If you’ve ever trained for Physical Fitness (PFT) and Physical Readiness (PRT) tests, a long-distance race, or other exercise routines, you’ve likely experienced pain. It might be a common, chronic overuse injury known as tendonitis. The good news is there are things you can to do to help reduce your risk of tendonitis.
Tendons connect your muscles to your bones and help you move by “pulling” on the bones when your muscles contract. Damage or inflammation can occur from repetitive activities, motions, or sudden movements that put too much stress on your tendons. Knees, elbows, and wrists are all common areas of pain associated with tendonitis because they’re often used in repetitive movements.
Pay attention to your body. Warning signs can include pain, swelling, and loss of range of motion. Here are some tips to help prevent tendonitis.
- Maintain a healthy diet and weight, and check out HPRC’s Nutrition section for helpful nutrition tips.
- Pay attention to your posture and make sure that you use proper form, especially when lifting and moving heavy objects.
- Maintain a well-rounded exercise routine, which includes muscular fitness, flexibility, mobility, and cardiovascular endurance.

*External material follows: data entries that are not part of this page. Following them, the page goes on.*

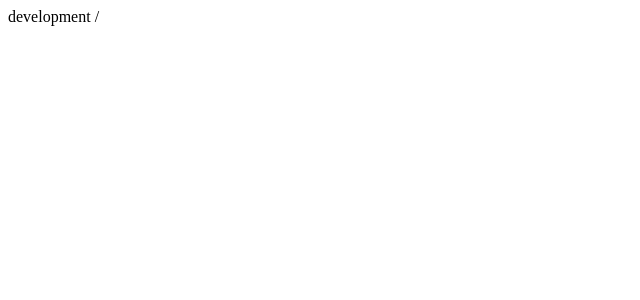
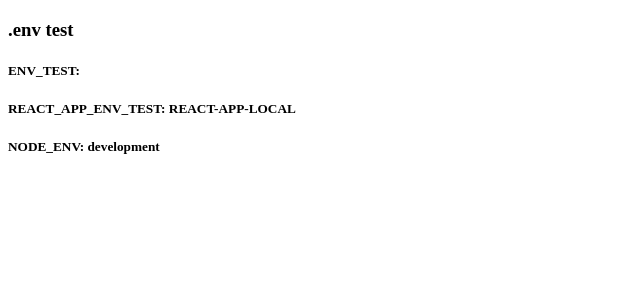
Before and after one commit to haymee77/self-rent-mobile-decide, a React (Create React App) app: page / in a window 1280 px wide. Shown: the top 300 px of the page, without its empty margins (0-640 px from the left). Built offline with nearby package versions, Linux system fonts and the light colour scheme.

Commit message:
env test

```diff
--- a/src/App.js
+++ b/src/App.js
@@ -2,8 +2,11 @@ import React from 'react';
 
 function App() {
   return (
-    <div className='App'>
-      {process.env.NODE_ENV} / {process.env.T}
+    <div>
+      <h3>.env test</h3>
+      <h5>ENV_TEST: {process.env.ENV_TEST}</h5>
+      <h5>REACT_APP_ENV_TEST: {process.env.REACT_APP_ENV_TEST}</h5>
+      <h5>NODE_ENV: {process.env.NODE_ENV}</h5>
     </div>
   );
 }
```
Also changed, not shown: 2 other files (tests, documents, lock files or other folders).
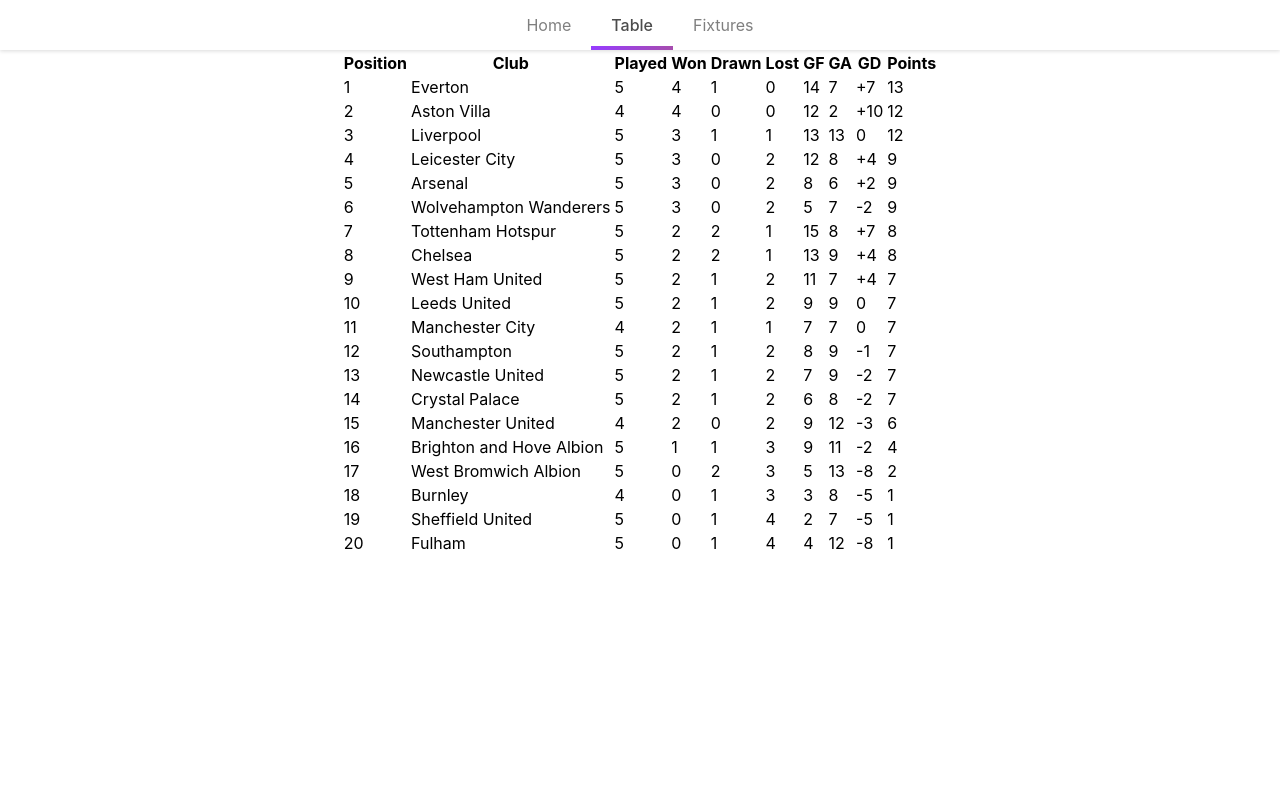
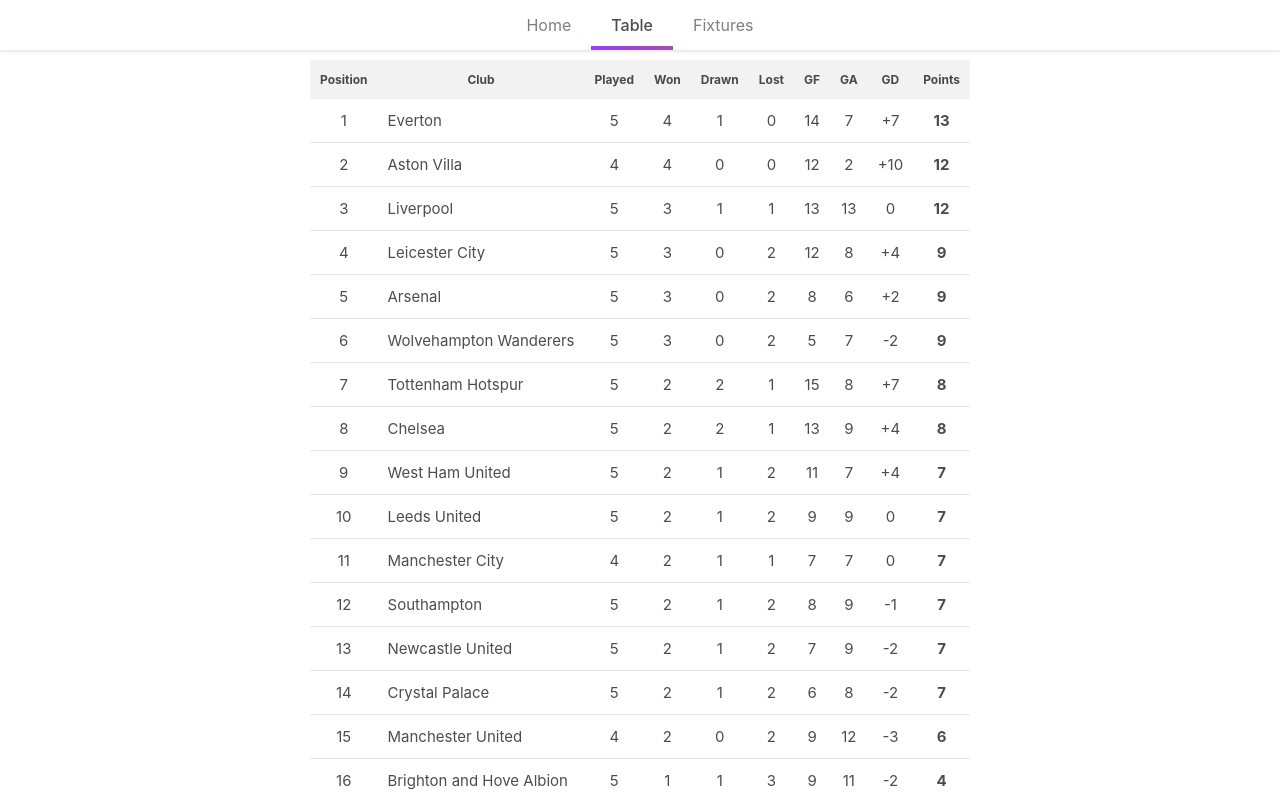
Before and after one commit to pramoch/football, a React (Create React App) app: page /table in a window 1280 px wide. Shown: the top 800 px of the page. Built offline with nearby package versions, Linux system fonts and the light colour scheme.

Commit message:
Update style of table

```diff
--- a/src/components/NavBar/NavBar.scss
+++ b/src/components/NavBar/NavBar.scss
@@ -3,6 +3,7 @@
   justify-content: center;
   box-shadow: 0 1px 4px 0 rgba(0,0,0,0.15);
   width: 100%;
+  margin-bottom: 10px;
 
   a {
     color: rgba(0,0,0,0.5);
--- a/src/components/Table/Table.js
+++ b/src/components/Table/Table.js
@@ -1,5 +1,5 @@
 import React from 'react';
-import styles from './Table.module.css';
+import './Table.scss';
 
 const Table = () => {
 
@@ -247,7 +247,7 @@
   ]
 
   return (
-    <div className={styles.wrapper}>
+    <div className="wrapper">
       <table>
         <thead>
           <tr>
@@ -268,16 +268,16 @@
             data.map((team, index) => {
               return (
                 <tr>
-                  <td>{team.position}</td>
+                  <td className="center">{team.position}</td>
                   <td>{team.club}</td>
-                  <td>{team.played}</td>
-                  <td>{team.won}</td>
-                  <td>{team.drawn}</td>
-                  <td>{team.lost}</td>
-                  <td>{team.gf}</td>
-                  <td>{team.ga}</td>
-                  <td>{team.gd}</td>
-                  <td>{team.points}</td>
+                  <td className="center">{team.played}</td>
+                  <td className="center">{team.won}</td>
+                  <td className="center">{team.drawn}</td>
+                  <td className="center">{team.lost}</td>
+                  <td className="center">{team.gf}</td>
+                  <td className="center">{team.ga}</td>
+                  <td className="center">{team.gd}</td>
+                  <td className="center bold">{team.points}</td>
                 </tr>
               )
             })
--- a/src/components/Table/Table.module.css
+++ /dev/null
@@ -1,7 +0,0 @@
-.wrapper {
-  max-width: 1024px;
-}
-
-table {
-  width: 100%;
-}
--- /dev/null
+++ b/src/components/Table/Table.scss
@@ -0,0 +1,39 @@
+.wrapper {
+  max-width: 1024px;
+}
+
+table {
+  width: 100%;
+  color: rgba(0,0,0,0.7);
+  border-collapse:collapse;
+
+  thead {
+    th {
+      font-weight: bold;
+      font-size: 12px;
+      background-color: rgba(0,0,0,0.05);
+    }
+  }
+
+  tbody {
+    tr {
+      border-bottom: 1px solid rgba(0,0,0,0.1);
+
+      td {
+        font-size: 15px;
+      }
+    }
+  }
+
+  th, td {
+    padding: 12px 10px;
+  }
+
+  .center {
+    text-align: center;
+  }
+
+  .bold {
+    font-weight: bold;
+  }
+}
```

- Make sure to incorporate rest and cross-training days to let your body recover.
Already have tendonitis? Here are some tips to help you get back into your workout routine:
- Alternate exercise to rest the affected area. Instead of running, try biking or swimming to rest possible patellar (knee) tendonitis. Visit HPRC’s RX3 Knee Pain section on knee exercises and other rehab resources.
- Ice the affected area to reduce pain and swelling.
- Ask your healthcare provider about physical therapy and anti-inflammatory medications, which also can provide some relief.
See your doctor right away if you experience fever, redness or warmth in the affected area, or pain in multiple locations.
Chondromalacia is a knee problem that can have a number of different symptoms, including pain. It can your ability to exercise, but even more problematic is that it can interfere with your ability to meet the demands of your military duties.
Here’s the basic rundown on chondromalacia: In a healthy state, the kneecap has soft cartilage beneath that allows the bone to glide smoothly against the other bones of your knee joint. When the smooth surface wears away, the back of the kneecap becomes rough and rubs the other bone surfaces, causing pain. The key to avoiding this condition is maintaining that smooth surface.
According to the American Academy of Orthopaedic Surgeons, muscle weakness, imbalance, or tightness in the thigh muscles can contribute to chondromalacia. It’s important to maintain strength in your quadriceps and hamstring muscles; follow a strength-training program to develop and maintain strong muscles. Also, make sure that you have enough flexibility in your quads; if the muscles and tendons are too tight, they can force the kneecap to move or “track” incorrectly in the natural groove of your knee joint. If you do a lot of running, make sure your footwear isn’t old and worn, because the shock-absorption of shoes decreases as they age. When it comes to knee pain, an ounce of prevention is worth a pound of cure. Strengthen and stretch your muscles, and you’ll be on your way to keeping your knees ready for action.